The experience of polyneuropathy varies among patients and root causes. In many cases, it can be likened to the experience of having one's foot “fall asleep.” Any nerve cells throughout the body may be affected by this condition, so patients may experience problems with sensation or may be unable to control motor impulses to affected areas. Patients with this condition may lose strength in affected areas or may be unable to sense the position of their appendages and extremities.
Patients who experience polyneuropathy are often afflicted with other disorders. This medical condition is often a symptom of diabetes, cancer, Acquired Immune Deficiency Syndrome (AIDS), or various other autoimmune diseases. If none of these conditions are present, physicians may look for vitamin deficiency or toxic exposures as a source of polyneuropathy. Any of these conditions may result in malfunctions in the peripheral nerves. In rare cases, this disorder may be hereditary.
Occasionally, polyneuropathy has an acute onset, but often this disorder is progressive in nature. Usually, the hands or feet are affected first, and the condition may spread through the limbs and into the trunk. Sometimes the initial experience of this disorder is pain that is eventually replaced by numbness as the condition progresses. Patients who develop polyneuropathy as a symptom of diabetes may have variable symptoms depending on how well their glucose levels are controlled.
Doctors use various tools to diagnose polyneuropathy. Initial diagnosis includes a personal medical history and testing for underlying causes. This condition may be the first recognizable sign of diabetes or other disorders. If the underlying cause can not be found, doctors would further examine the progress, severity, and extent of the disorder. Follow-up testing might include reflex measures, nerve conduction studies, or magnetic resonance imaging (MRI).
Usually, the symptoms of polyneuropathy are not independently treated. Once the root cause of the condition has been identified, doctors will likely focus on treating that issue. In many cases, this will control or reverse the experience of polyneuropathy. In the rare cases where doctors can not pinpoint the underlying cause of the condition, they would turn to pain management techniques.
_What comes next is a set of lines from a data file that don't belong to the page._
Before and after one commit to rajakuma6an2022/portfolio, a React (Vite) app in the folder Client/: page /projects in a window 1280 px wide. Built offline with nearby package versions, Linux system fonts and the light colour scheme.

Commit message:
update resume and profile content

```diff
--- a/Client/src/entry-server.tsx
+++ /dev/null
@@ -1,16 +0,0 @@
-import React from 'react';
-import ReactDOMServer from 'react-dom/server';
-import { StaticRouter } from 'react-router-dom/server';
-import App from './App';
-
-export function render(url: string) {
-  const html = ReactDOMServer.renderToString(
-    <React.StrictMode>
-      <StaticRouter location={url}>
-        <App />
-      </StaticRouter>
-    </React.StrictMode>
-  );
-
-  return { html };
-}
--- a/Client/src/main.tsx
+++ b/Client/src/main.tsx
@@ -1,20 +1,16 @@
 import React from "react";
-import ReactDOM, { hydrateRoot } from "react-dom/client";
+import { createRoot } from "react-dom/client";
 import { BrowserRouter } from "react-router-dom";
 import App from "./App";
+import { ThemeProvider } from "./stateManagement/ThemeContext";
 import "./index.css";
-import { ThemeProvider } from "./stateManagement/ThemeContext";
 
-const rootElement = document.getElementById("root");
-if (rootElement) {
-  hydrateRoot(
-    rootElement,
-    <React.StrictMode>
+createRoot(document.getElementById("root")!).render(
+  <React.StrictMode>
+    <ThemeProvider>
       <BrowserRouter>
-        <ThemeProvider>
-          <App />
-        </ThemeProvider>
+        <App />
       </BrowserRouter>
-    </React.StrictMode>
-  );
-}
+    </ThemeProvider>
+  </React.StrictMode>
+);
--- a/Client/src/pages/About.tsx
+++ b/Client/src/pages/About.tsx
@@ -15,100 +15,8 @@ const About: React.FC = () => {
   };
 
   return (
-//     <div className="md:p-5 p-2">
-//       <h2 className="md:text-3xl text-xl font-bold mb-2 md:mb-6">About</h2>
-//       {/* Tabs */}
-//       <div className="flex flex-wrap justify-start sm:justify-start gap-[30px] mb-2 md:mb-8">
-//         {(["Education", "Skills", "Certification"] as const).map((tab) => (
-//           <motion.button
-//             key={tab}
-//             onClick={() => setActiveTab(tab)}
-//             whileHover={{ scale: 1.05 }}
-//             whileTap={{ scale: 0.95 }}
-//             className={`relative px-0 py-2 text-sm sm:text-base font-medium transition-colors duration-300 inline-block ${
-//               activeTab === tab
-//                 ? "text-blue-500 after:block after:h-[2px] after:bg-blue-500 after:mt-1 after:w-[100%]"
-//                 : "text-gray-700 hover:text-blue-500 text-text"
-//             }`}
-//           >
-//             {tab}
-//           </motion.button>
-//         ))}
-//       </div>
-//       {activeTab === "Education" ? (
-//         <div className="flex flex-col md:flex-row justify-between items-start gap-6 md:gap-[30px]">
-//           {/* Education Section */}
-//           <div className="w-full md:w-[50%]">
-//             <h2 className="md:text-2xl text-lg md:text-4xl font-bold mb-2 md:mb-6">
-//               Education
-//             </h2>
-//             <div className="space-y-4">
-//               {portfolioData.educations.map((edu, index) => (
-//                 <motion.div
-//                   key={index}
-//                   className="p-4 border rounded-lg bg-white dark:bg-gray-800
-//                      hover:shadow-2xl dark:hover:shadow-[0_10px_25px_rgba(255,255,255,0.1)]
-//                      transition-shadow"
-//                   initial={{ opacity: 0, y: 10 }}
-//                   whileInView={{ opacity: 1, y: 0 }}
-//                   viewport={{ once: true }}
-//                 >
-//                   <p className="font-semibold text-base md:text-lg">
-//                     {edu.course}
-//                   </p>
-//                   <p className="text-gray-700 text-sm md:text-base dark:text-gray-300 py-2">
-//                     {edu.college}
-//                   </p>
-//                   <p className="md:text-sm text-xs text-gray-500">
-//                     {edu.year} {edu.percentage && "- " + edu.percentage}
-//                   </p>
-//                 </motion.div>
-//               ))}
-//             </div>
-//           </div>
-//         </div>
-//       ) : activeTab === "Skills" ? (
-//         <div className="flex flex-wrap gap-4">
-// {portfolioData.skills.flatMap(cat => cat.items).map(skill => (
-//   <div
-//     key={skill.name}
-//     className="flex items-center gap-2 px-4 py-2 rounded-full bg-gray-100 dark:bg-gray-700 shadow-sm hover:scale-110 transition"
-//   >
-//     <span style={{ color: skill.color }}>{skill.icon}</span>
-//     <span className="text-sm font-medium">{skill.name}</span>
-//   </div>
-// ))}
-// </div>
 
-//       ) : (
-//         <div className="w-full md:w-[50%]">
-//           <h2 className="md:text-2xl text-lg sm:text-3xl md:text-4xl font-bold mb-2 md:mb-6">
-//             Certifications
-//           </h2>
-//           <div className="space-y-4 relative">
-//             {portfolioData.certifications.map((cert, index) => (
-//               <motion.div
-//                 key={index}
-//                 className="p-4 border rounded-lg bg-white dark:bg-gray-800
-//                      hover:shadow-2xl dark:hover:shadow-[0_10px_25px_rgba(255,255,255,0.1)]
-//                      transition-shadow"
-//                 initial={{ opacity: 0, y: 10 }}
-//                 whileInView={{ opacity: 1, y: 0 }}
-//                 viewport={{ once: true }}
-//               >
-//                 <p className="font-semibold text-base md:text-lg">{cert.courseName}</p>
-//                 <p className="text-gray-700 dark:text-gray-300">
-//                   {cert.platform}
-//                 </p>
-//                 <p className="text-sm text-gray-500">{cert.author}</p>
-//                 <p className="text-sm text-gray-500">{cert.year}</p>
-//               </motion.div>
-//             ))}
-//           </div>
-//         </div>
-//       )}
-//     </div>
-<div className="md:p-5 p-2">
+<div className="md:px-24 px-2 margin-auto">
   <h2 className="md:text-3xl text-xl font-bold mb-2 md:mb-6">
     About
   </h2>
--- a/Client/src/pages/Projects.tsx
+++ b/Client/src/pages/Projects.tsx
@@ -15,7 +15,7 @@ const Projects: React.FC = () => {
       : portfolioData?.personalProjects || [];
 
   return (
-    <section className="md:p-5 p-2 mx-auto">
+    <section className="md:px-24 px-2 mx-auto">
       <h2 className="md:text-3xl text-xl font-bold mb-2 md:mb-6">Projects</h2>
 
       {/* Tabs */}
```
Patients may be asked to make lifestyle changes including limiting alcohol consumption, changing their diet, and engaging in regular exercise to speed improvement.